### Supplied material
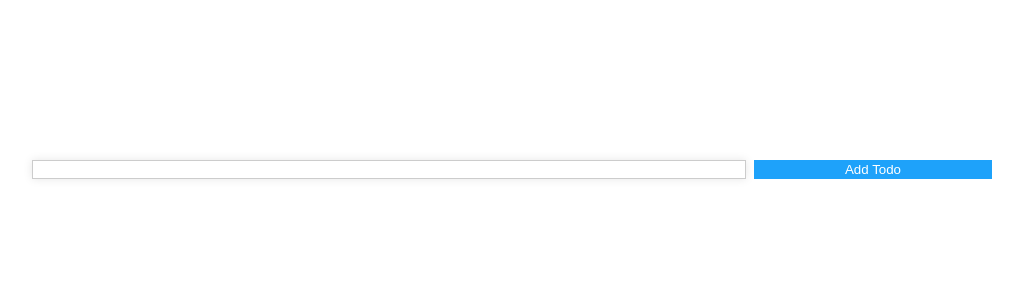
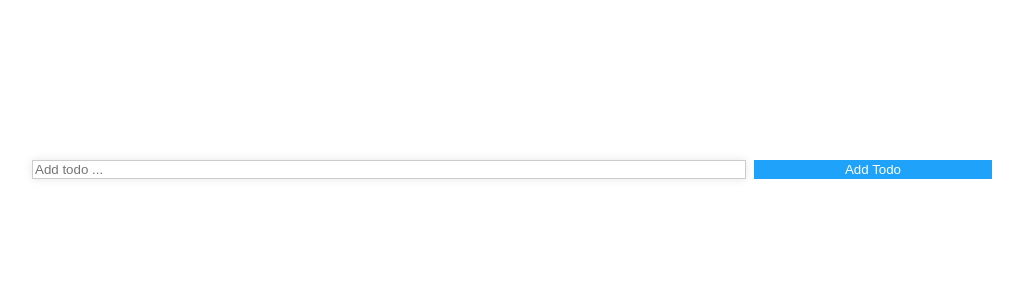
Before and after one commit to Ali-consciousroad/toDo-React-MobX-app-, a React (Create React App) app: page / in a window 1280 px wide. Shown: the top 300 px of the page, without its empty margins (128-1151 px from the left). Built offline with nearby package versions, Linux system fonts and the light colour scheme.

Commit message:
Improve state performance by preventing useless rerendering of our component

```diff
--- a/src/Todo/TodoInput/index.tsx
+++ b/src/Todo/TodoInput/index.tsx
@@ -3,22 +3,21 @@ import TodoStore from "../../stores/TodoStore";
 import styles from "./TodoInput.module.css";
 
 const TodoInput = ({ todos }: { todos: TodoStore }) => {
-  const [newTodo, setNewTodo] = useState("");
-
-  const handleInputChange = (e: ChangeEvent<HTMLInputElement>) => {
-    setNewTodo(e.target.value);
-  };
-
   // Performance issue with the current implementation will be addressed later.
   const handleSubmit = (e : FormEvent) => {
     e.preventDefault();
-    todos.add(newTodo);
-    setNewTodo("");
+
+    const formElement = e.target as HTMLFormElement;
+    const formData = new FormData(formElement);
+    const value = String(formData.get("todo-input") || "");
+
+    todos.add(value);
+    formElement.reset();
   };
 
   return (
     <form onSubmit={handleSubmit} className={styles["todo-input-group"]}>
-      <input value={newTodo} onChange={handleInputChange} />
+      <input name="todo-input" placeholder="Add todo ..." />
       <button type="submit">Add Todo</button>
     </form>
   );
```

### Problem to solve
Return the lines of the records that include the string "from".

### Answer space
Before and after one commit to Ali-consciousroad/toDo-React-MobX-app-, a React (Create React App) app: page / in a window 1280 px wide. Shown: the top 300 px of the page, without its empty margins (128-1151 px from the left). Built offline with nearby package versions, Linux system fonts and the light colour scheme.
@@ -3,22 +3,21 @@ import TodoStore from "../../stores/TodoStore";
 import styles from "./TodoInput.module.css";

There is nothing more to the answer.